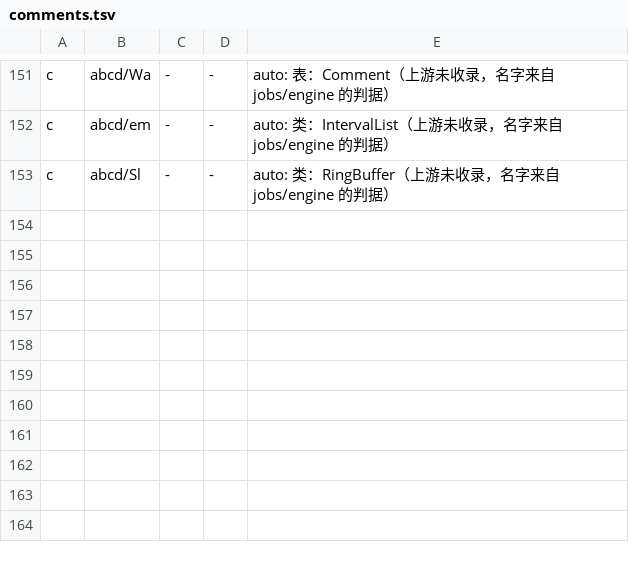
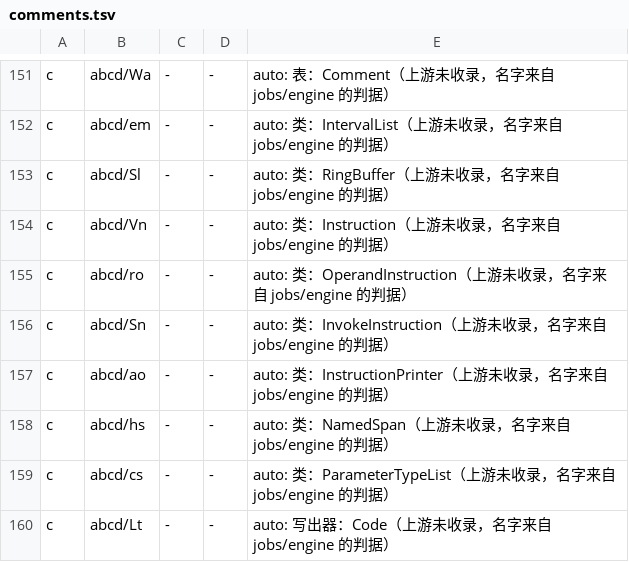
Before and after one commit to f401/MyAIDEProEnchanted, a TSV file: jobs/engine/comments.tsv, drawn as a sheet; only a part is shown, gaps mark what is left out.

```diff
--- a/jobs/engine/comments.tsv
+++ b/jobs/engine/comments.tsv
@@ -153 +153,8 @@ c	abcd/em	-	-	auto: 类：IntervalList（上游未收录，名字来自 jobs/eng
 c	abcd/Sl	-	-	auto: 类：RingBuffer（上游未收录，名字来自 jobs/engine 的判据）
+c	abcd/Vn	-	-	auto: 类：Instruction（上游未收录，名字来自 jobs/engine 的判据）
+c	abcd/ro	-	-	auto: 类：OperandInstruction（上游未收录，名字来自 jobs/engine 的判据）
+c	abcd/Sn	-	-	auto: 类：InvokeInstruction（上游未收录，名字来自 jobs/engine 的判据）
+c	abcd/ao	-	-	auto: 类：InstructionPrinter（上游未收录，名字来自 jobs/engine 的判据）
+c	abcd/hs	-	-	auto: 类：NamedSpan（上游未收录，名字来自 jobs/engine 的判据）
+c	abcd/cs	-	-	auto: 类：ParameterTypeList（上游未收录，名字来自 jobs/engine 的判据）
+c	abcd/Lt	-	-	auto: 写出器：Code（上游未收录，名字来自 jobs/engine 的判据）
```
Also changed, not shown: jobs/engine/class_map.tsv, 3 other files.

* Work instructions *
What is needed is every record above printed exactly, with no pictures.

* The answer *
Before and after one commit to f401/MyAIDEProEnchanted, a TSV file: jobs/engine/comments.tsv, drawn as a sheet; only a part is shown, gaps mark what is left out.

```diff
--- a/jobs/engine/comments.tsv
+++ b/jobs/engine/comments.tsv
@@ -153 +153,8 @@ c	abcd/em	-	-	auto: 类：IntervalList（上游未收录，名字来自 jobs/eng
 c	abcd/Sl	-	-	auto: 类：RingBuffer（上游未收录，名字来自 jobs/engine 的判据）
+c	abcd/Vn	-	-	auto: 类：Instruction（上游未收录，名字来自 jobs/engine 的判据）
+c	abcd/ro	-	-	auto: 类：OperandInstruction（上游未收录，名字来自 jobs/engine 的判据）
+c	abcd/Sn	-	-	auto: 类：InvokeInstruction（上游未收录，名字来自 jobs/engine 的判据）
+c	abcd/ao	-	-	auto: 类：InstructionPrinter（上游未收录，名字来自 jobs/engine 的判据）
+c	abcd/hs	-	-	auto: 类：NamedSpan（上游未收录，名字来自 jobs/engine 的判据）
+c	abcd/cs	-	-	auto: 类：ParameterTypeList（上游未收录，名字来自 jobs/engine 的判据）
+c	abcd/Lt	-	-	auto: 写出器：Code（上游未收录，名字来自 jobs/engine 的判据）
```
Also changed, not shown: jobs/engine/class_map.tsv, 3 other files.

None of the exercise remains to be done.